Revision tracking records:
= = =
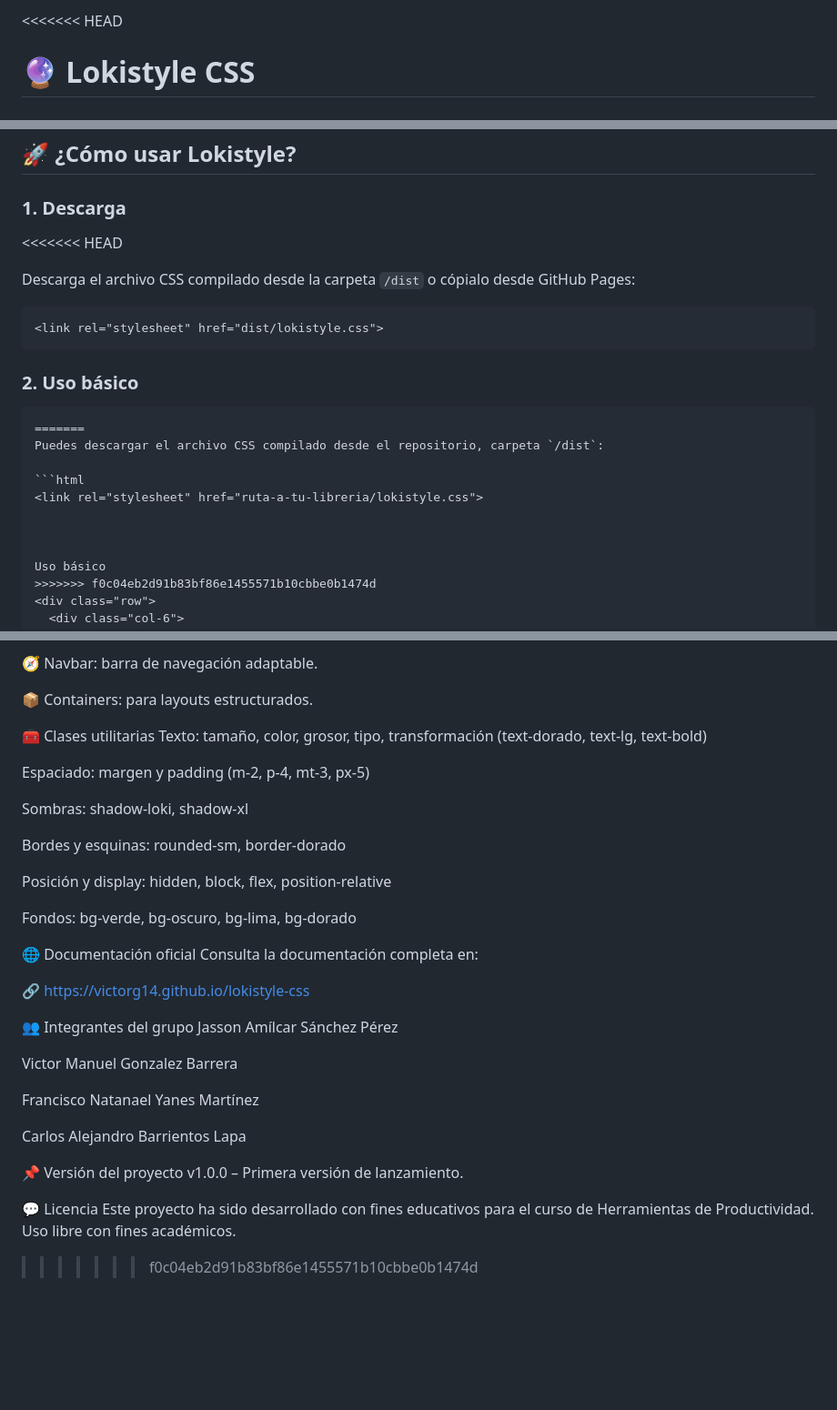
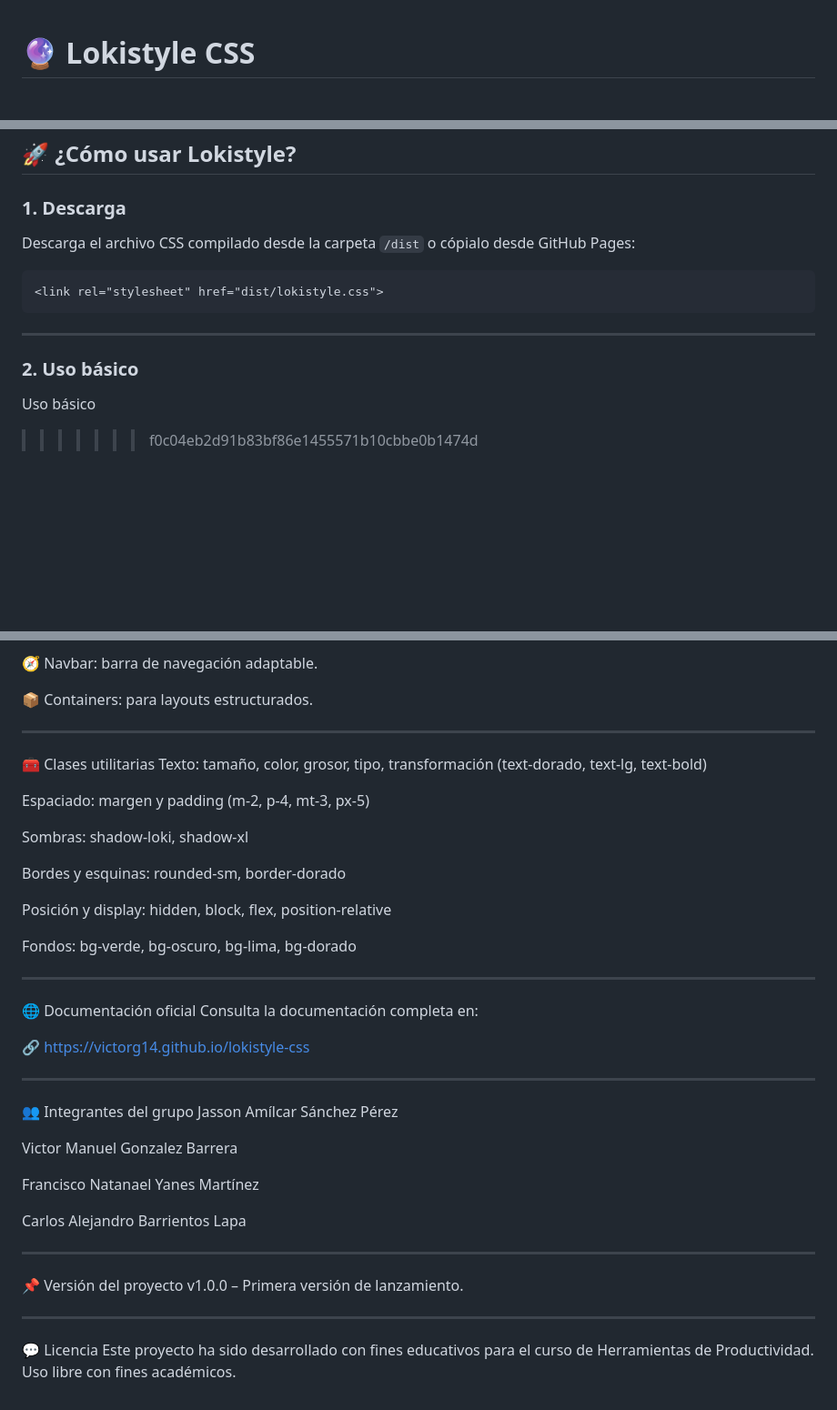
Before and after one commit to victorg14/Lokistyle-css, a Markdown page: README.md, 3 parts joined by grey strips. Shown at 91% size. Drawn GitHub-style; blank space fills up the shorter version.

````diff
--- a/README.md
+++ b/README.md
@@ -1,5 +1,4 @@
-<<<<<<< HEAD
-
+>>>>>>>
 # 🔮 Lokistyle CSS
 
 **Lokistyle** es una librería CSS inspirada en el dios nórdico **Loki**, símbolo del misterio, la transformación y el caos elegante. Esta herramienta ha sido diseñada con un enfoque moderno y creativo para facilitar el diseño de interfaces web responsivas, estilizadas y funcionales.
@@ -48,25 +47,14 @@ Inspirada en el universo nórdico y el personaje Loki, la librería incorpora co
 ## 🚀 ¿Cómo usar Lokistyle?
 
 ### 1. Descarga
-<<<<<<< HEAD
 
 Descarga el archivo CSS compilado desde la carpeta `/dist` o cópialo desde GitHub Pages:
 
 ```html
 <link rel="stylesheet" href="dist/lokistyle.css">
 ```
-
+---
 ### 2. Uso básico
-
-```html
-=======
-Puedes descargar el archivo CSS compilado desde el repositorio, carpeta `/dist`:
-
-```html
-<link rel="stylesheet" href="ruta-a-tu-libreria/lokistyle.css">
-
-
-
 Uso básico
 >>>>>>> f0c04eb2d91b83bf86e1455571b10cbbe0b1474d
 <div class="row">
@@ -153,6 +141,7 @@ Este proyecto ha sido desarrollado con fines educativos para el curso de Herrami
 
 📦 Containers: para layouts estructurados.
 
+---
 
 🧰 Clases utilitarias
 Texto: tamaño, color, grosor, tipo, transformación (text-dorado, text-lg, text-bold)
@@ -167,12 +156,14 @@ Posición y display: hidden, block, flex, position-relative
 
 Fondos: bg-verde, bg-oscuro, bg-lima, bg-dorado
 
+---
 
 🌐 Documentación oficial
 Consulta la documentación completa en:
 
 🔗 https://victorg14.github.io/lokistyle-css
 
+---
 
 👥 Integrantes del grupo
 Jasson Amílcar Sánchez Pérez
@@ -183,10 +174,14 @@ Francisco Natanael Yanes Martínez
 
 Carlos Alejandro Barrientos Lapa
 
+---
+
 📌 Versión del proyecto
 v1.0.0 – Primera versión de lanzamiento.
+
+---
 
 💬 Licencia
 Este proyecto ha sido desarrollado con fines educativos para el curso de Herramientas de Productividad. Uso libre con fines académicos.
 
->>>>>>> f0c04eb2d91b83bf86e1455571b10cbbe0b1474d
+>>>>>>>
````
= = =
§ **Task details**:
Determine the number of lines in the entries that contain "para", then write that number alone.

§ **Solution below**:
4